**What needs to be done:** Count the lines below that contain the word "cadastroMotorista", and state only that number.

------ Given records

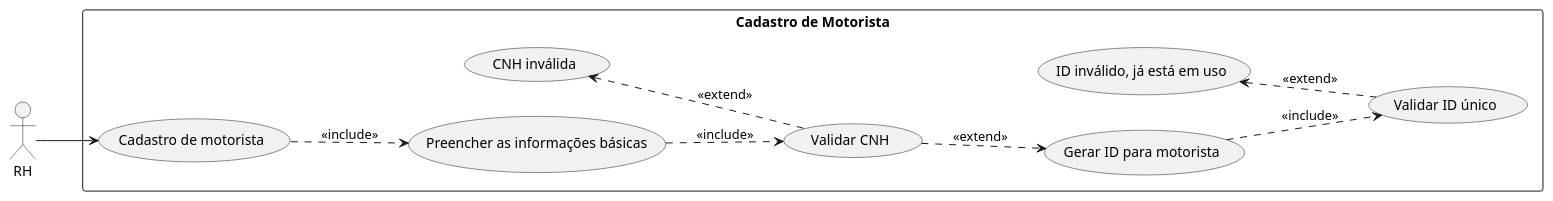
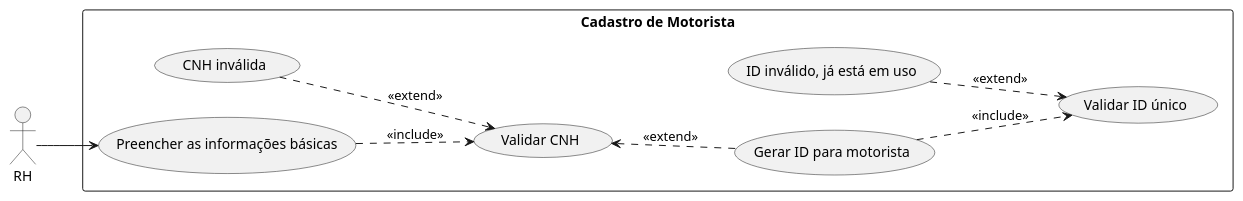
One commit to AnaBeatrizA-Silva/CaronaCorporativa_EngSof changed the diagram in estudoDeCasos/cadastroMotorista.puml. Above: the diagram before and after it, drawn with PlantUML. The commit also changed 7 other files, not shown here.

```diff
--- a/estudoDeCasos/cadastroMotorista.puml
+++ b/estudoDeCasos/cadastroMotorista.puml
@@ -1,25 +1,22 @@
 @startuml Cdastro de Motorista
 
 left to right direction
 
 actor RH
 rectangle "Cadastro de Motorista" as CadMot {
-  usecase "Cadastro de motorista" as cadMot
   usecase "Preencher as informações básicas" as cadMot_Info
   usecase "Validar CNH" as cadMot_ValiCNH
   usecase "CNH inválida" as cadMot_InvaCNH
   usecase "Gerar ID para motorista" as cadMot_ID
   usecase "Validar ID único" as cadMot_ValiID
   usecase "ID inválido, já está em uso" as cadMot_InvaID
 }
 
-
-RH --> cadMot
-cadMot ..> cadMot_Info: <<include>>
+RH --> cadMot_Info
 cadMot_Info .down.> cadMot_ValiCNH: <<include>>
-cadMot_ValiCNH ..> cadMot_ID: <<extend>>
-cadMot_ValiCNH .up.> cadMot_InvaCNH: <<extend>>
+cadMot_ValiCNH <.. cadMot_ID: <<extend>>
+cadMot_ValiCNH <.up. cadMot_InvaCNH: <<extend>>
 cadMot_ID .down.> cadMot_ValiID: <<include>>
-cadMot_ValiID .up.> cadMot_InvaID: <<extend>>
+cadMot_ValiID <.up. cadMot_InvaID: <<extend>>
 
 @enduml
```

------------

**Expected answer:** 3